Dietary xylanase (endo-1,4-β xylanase [Enzyme Commission number 126.96.36.199]) supplementation can improve energy digestibility in pigs; however, the effect of supplementation to a diet already containing phytase has not been clearly determined. A total of 25 barrows (76.5 ± 0.6 kg start weight) were allotted to 5 treatments to evaluate xylanase as follows: 1) a positive control (PC), a corn–soybean meal–based diet with 15% each of corn germ meal, corn dried distillers’ grains with solubles, and wheat middlings; 2) a negative control (NC), in which ME was reduced by 103 kcal/kg from the PC diet by fat replacement with starch; 3) NC + 8,000 xylanase units (BXU)/kg diet (NX1); 4) NC + 16,000 BXU/kg diet (NX2); and 5) NC + 24,000 BXU/kg diet (NX3). All diets were formulated to contain 250 phytase units of phytase/ kg diet. Feces and urine were collected for 5 consecu tive days after a 7-d adaptation period for determining apparent total tract digestibility (ATTD) and retention. There were no differences in ATTD of DM, GE, N, ADF, and P. However, the PC treatment had the greatest ATTD of ether extract (P < 0.05) among all groups. Energy retention in the PC treatment tended to be greater than that in the NC, NX1, and NX2 treatments but similar to that in the NX3 treatment (P = 0.09). In the comparison of xylanase effects, ATTD of hemicellulose linearly increased with increasing xylanase level (P < 0.05); a tendency for improvement in ATTD of NDF was observed at the 24,000 BXU/ kg level (linear, P = 0.15). These results demonstrate that xylanase supplementation to a high-fiber diet (19.8% NDF) also containing phytase can improve hemicellulose and perhaps NDF and digestibility and, thereby, energy utilization.

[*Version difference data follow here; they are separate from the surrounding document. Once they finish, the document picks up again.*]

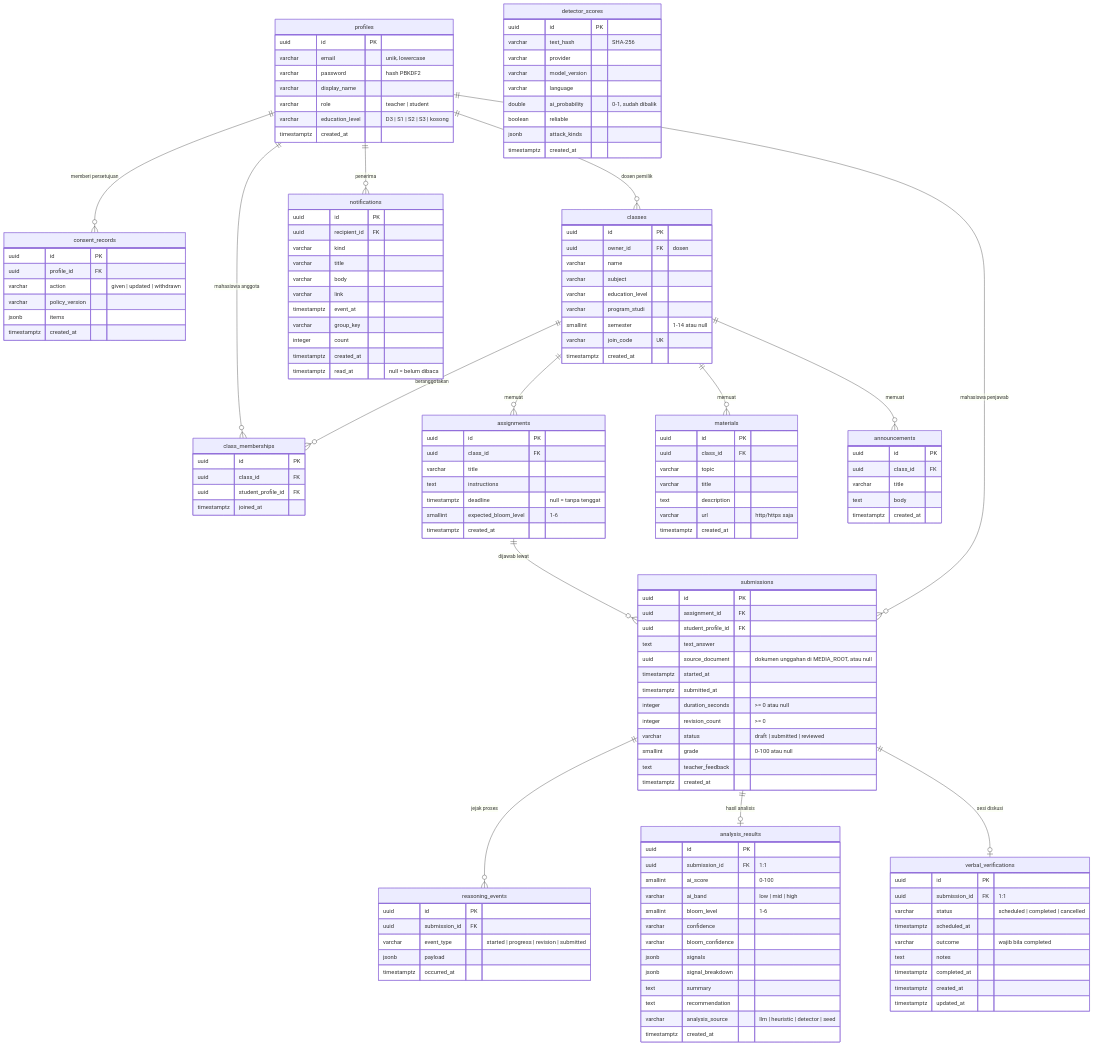
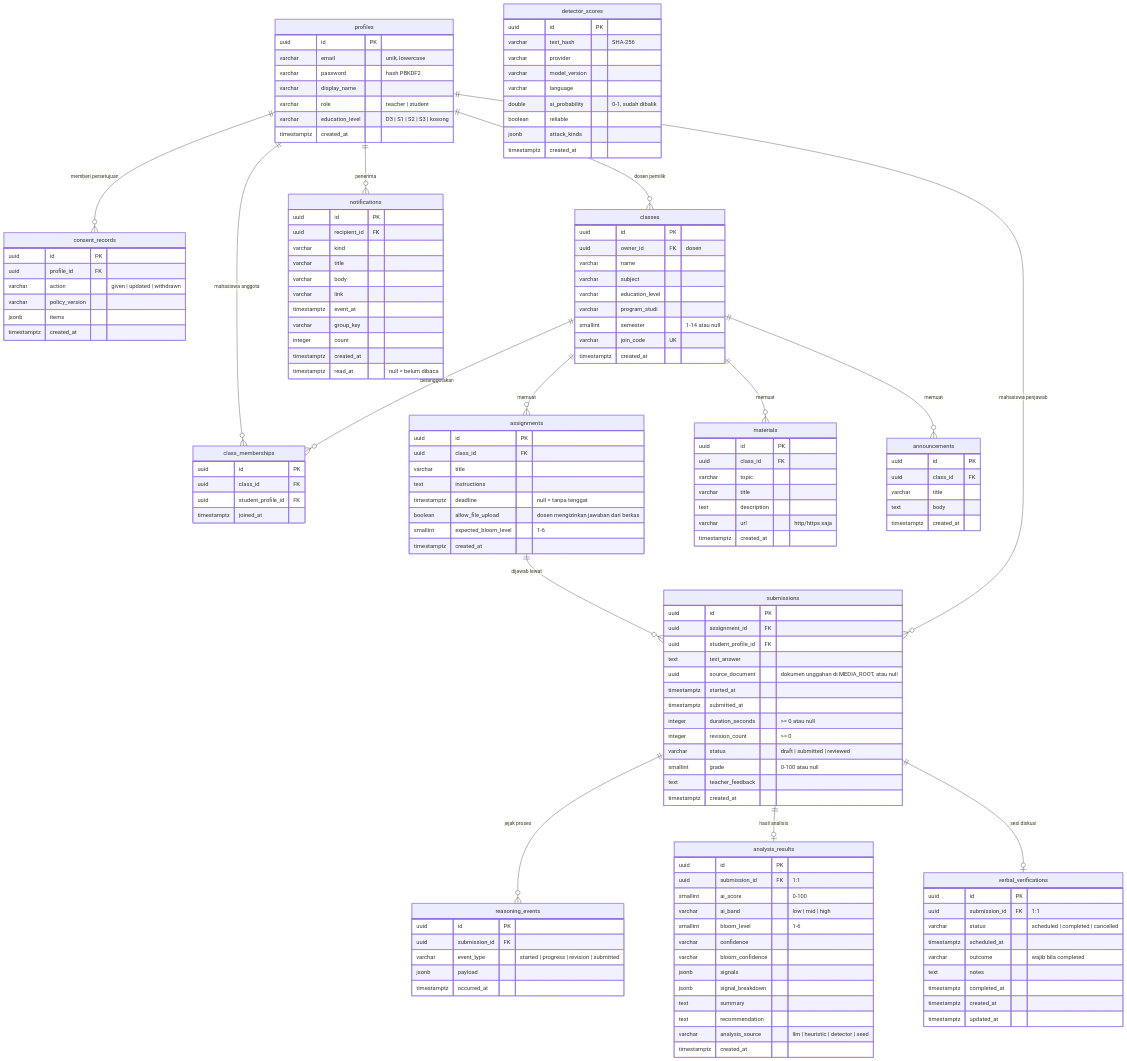
Before and after one commit to FadhRach/ThinkPath: the first of 2 diagrams in diagram/08-erd-basis-data.md, drawn with Mermaid. The commit also changed 13 other files, not shown here.

Commit message:
feat(ocr): dosen mengatur unggah berkas per tugas dan judul DOCX/PDF tidak diberi titik paksa

```diff
--- a/diagram/08-erd-basis-data.md
+++ b/diagram/08-erd-basis-data.md
@@ -80,6 +80,7 @@
         varchar title
         text instructions
         timestamptz deadline "null = tanpa tenggat"
+        boolean allow_file_upload "dosen mengizinkan jawaban dari berkas"
         smallint expected_bloom_level "1-6"
         timestamptz created_at
     }
```
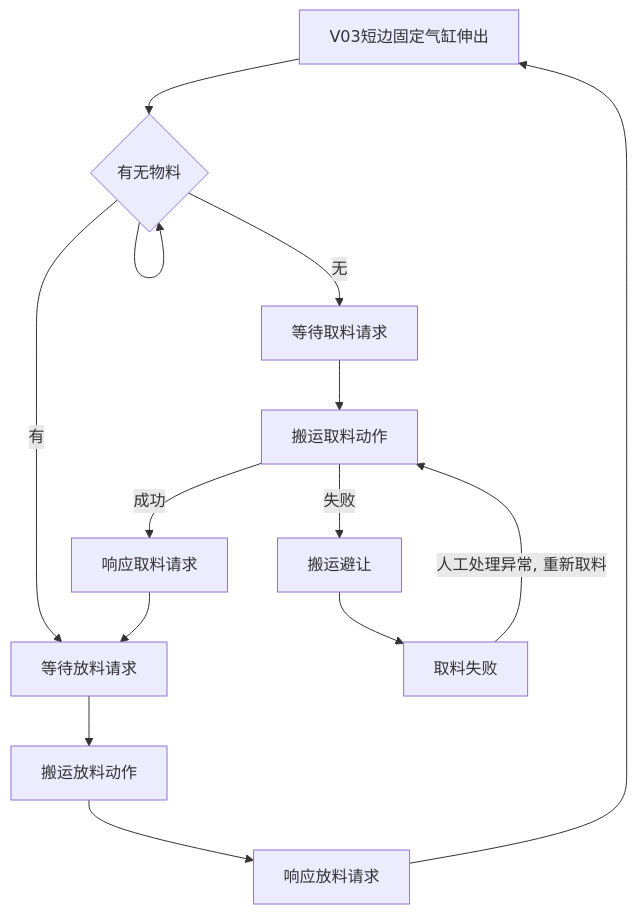
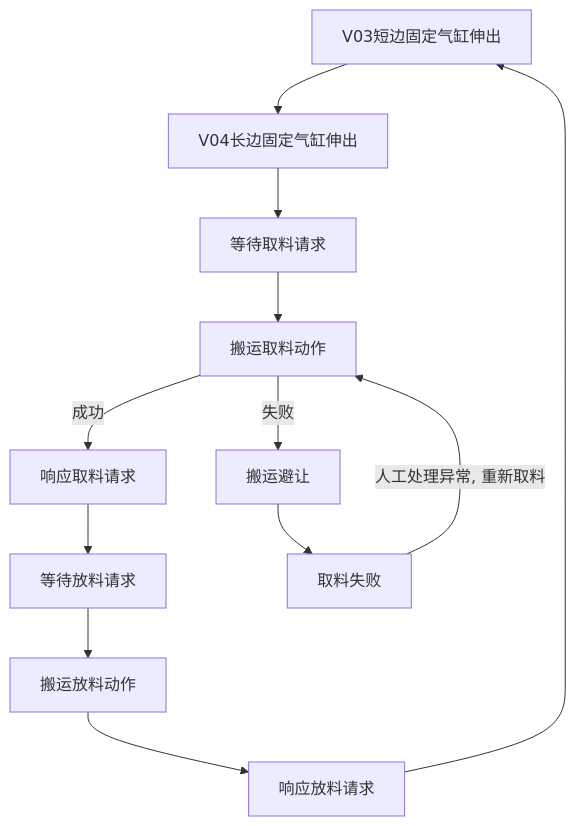
Before and after one commit to PengKun1/iodraw-files: the diagram in all/OP10气缸固定流程.md, drawn with Mermaid.

Commit message:
2024-08-05 13:49:44 update

````diff
--- a/all/OP10气缸固定流程.md
+++ b/all/OP10气缸固定流程.md
@@ -1,19 +1,17 @@
 ```mermaid
 graph TD
 10[V03短边固定气缸伸出]-->20
-20[V04长边固定气缸伸出]-->20
-20{有无物料}-->|无|30
-20-->|有|60
+20[V04长边固定气缸伸出]-->30
 30[等待取料请求]-->40
 40[搬运取料动作]-->|成功|50
 40-->|失败|90
 50[响应取料请求]-->60
 60[等待放料请求]-->70
 70[搬运放料动作]-->80
 80[响应放料请求]-->10
 
 90[搬运避让]-->900
 
 900[取料失败]-->|人工处理异常, 重新取料|40
   
 ```
````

|Number of pages||4|
|Journal||Journal of Animal Science|
|State||Published - Sep 2016|
Bibliographical noteFunding Information:
This is publication no. 15-07-097 of the Kentucky Agricultural Experiment Station and is published with the approval of the director. This work is supported by the National Institute of Food and Agriculture, U.S. Department of Agriculture, multistate project number KY007087 under accession number 1002298.
- Apparent total tract digestibility
- Energy retention
ASJC Scopus subject areas
- Food Science
- Animal Science and Zoology